*Task to carry out:*
Only lines with the string "identity" should be returned from the data below.

---+---

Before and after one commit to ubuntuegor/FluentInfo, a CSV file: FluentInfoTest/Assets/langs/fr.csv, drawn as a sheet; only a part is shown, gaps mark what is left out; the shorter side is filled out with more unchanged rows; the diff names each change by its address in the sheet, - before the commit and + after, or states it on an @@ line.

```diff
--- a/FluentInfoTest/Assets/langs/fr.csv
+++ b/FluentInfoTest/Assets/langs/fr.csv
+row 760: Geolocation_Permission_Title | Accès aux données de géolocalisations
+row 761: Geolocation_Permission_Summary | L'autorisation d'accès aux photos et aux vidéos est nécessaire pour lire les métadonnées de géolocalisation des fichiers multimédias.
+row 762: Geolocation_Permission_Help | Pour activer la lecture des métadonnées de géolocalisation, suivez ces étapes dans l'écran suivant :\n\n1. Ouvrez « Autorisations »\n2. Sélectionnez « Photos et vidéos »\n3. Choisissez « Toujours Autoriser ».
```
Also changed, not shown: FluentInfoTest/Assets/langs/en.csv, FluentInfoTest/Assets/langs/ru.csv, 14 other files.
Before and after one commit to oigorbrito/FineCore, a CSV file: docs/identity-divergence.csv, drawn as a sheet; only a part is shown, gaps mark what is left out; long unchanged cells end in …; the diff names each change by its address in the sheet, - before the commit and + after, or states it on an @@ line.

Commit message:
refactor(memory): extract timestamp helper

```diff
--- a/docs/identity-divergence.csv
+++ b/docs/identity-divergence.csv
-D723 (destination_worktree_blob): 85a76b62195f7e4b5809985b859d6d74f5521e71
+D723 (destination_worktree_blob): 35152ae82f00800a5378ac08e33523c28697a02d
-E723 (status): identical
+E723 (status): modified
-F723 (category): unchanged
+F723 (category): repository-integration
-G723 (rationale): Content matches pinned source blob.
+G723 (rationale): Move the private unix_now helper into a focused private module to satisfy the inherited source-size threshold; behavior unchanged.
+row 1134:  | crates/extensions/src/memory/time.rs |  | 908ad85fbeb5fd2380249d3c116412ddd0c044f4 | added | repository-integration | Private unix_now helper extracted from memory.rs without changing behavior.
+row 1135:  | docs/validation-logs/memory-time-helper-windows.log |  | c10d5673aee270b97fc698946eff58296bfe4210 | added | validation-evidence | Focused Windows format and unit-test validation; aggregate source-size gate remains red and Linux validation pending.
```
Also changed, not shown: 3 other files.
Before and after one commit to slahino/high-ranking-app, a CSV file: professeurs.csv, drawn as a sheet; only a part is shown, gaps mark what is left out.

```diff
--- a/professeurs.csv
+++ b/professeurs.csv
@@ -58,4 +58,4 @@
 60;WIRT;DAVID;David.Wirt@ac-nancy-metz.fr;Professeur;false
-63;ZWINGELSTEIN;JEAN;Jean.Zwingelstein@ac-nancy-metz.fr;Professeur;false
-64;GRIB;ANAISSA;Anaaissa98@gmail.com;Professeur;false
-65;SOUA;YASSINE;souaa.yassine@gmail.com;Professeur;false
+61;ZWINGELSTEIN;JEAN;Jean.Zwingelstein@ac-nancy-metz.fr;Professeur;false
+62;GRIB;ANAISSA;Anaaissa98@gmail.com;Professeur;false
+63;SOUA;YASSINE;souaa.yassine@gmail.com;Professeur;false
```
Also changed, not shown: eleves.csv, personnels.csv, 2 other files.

---+---

*Answer to the exercise:*
Before and after one commit to oigorbrito/FineCore, a CSV file: docs/identity-divergence.csv, drawn as a sheet; only a part is shown, gaps mark what is left out; long unchanged cells end in …; the diff names each change by its address in the sheet, - before the commit and + after, or states it on an @@ line.
--- a/docs/identity-divergence.csv
+++ b/docs/identity-divergence.csv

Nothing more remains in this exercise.